Many brands that we know and easily recognize today have undergone re-branding campaigns by changing aspects of their logos and how they market to consumers. There are many reasons for re-branding, which include boosting sales and also revamping a company’s image.

Elton John’s Copyright Woes – International Intellectual Property Law – Case Study #9

Music legend Elton John is filing his legal documents to dismiss a copyright infringement suit filed in Illinois back in April by singer/songwriter Guy Hobbs. Hobbs alleges that the composer lyricist team of Elton Hohn and Bernie Taupin stole lyrics from his 1983 title “Natasha” for their title “Nikita” released two years later.

Market Segmentation and Intellectual Property

Intellectual property is a very important resource, and it is no surprise Forbes Magazine has called it among the most important resources in the 21st century. Despite what product or service a business makes or provides, intellectual property is being created and used in some way. Whether it be a trademark or confidential information, it is important for a business to protect its intellectual property.

My Name and My Trademark… Yep, It’s the Same Thing!

Over the past two years, the United States Patent and Trademark Office, has granted British singer and songwriter, Rita Ora, federal protection over the use of the mark “Rita Ora”. That’s right, her name is now registered as a valid trade and service mark for concert souvenirs, clothes, hair and makeup accessories, music recordings, and even her performances and/or services as a singer and songwriter.

No Major Holiday Discounts for Michael Kors

Just when we thought the holiday season could not arrive any sooner, companies have already geared up for holiday shopping. Starbucks has begun promoting its holiday red cup and seasonal flavors, while the Wall Street Journal has set up a “Christmas Sale Tracker” that updates every hour to help readers monitor prices for the “hottest gifts.” As consumers prepare to buy gifts, they typically are looking for popular items at the lowest price. Michael Kors, however, is not planning on offering any promotion deals.

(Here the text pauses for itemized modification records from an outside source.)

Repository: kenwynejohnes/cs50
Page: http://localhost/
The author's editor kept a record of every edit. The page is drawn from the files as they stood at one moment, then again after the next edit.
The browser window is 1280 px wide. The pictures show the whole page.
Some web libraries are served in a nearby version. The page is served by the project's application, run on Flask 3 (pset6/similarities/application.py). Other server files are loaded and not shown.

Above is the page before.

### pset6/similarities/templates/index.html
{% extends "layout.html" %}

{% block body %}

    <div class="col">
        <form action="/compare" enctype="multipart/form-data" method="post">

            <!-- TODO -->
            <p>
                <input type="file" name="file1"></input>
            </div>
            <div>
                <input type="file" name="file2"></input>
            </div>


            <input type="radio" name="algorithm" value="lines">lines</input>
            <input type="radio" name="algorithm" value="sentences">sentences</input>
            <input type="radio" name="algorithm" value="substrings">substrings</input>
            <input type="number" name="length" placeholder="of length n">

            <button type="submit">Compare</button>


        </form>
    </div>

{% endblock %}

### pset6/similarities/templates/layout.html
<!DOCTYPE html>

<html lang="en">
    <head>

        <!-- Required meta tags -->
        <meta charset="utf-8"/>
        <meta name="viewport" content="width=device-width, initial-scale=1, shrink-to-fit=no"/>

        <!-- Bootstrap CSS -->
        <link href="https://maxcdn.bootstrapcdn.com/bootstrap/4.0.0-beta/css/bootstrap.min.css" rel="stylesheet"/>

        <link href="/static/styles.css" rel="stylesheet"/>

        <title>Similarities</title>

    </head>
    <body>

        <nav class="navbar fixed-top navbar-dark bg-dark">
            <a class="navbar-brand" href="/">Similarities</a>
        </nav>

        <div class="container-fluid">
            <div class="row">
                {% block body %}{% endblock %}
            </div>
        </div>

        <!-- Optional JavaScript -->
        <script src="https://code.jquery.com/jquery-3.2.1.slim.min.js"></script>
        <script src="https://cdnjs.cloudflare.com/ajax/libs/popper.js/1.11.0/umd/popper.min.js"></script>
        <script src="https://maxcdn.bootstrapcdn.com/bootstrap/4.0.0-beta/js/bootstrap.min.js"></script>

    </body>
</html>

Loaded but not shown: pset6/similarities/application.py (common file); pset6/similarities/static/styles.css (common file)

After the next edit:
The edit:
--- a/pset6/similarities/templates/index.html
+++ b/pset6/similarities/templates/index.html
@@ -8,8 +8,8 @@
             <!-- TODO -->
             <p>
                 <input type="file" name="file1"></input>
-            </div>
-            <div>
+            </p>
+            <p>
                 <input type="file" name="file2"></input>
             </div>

First Step to Federally Protecting Your Trademark

By Ann Marie Sallusti | amdlawgroup.com
Trademarks are not just a mark on a product. Trademarks make products identifiable to consumers and are essentially the product that is being sold. Trademarks “may” be federally registered with the United States Patent and Trademark Office (USPTO), but registration is not mandatory in the United States. Unlike most countries, the United States follows the first to use rule when protecting trademark rights. The first to use rule protects the trademark rights of the first party who uses the trademark of a certain product or service in commerce. Therefore, if a creator satisfies the requirement of using the trademark in commerce in the United States, the creator’s work will be protected. On the other hand, most other countries follow the first to file rule when protecting trademark rights, which protects the trademark rights of the first party to file an application and receive registration for a certain product or service.

People must LIKE to sue Facebook

Originally posted 2013-02-18 19:01:00. “People must LIKE to sue Facebook” By. Kathleen Melhorn, AMD Law Staff Writer             For the umpteenth time, Facebook is facing copyright infringement charges this week. After a Dutch family realized Facebook had very similar features to the invention made by their deceased kin, a lawsuit was issued. A  Dutch programmer […]

Tebow Trades Cleats for CURE

Former NFL standout quarterback, now sports analyst, Timothy Richard Tebow has achieved much in his young career. Tebow was a Heisman Trophy winner twice in college at The University of Florida, and has enjoyed a somewhat fulfilling career at the NFL level. These accomplishments, have allowed Tebow to take his brand international to create The Tebow CURE hospital. A hospital that will be dedicated to impoverished children in Davao City, Philippines.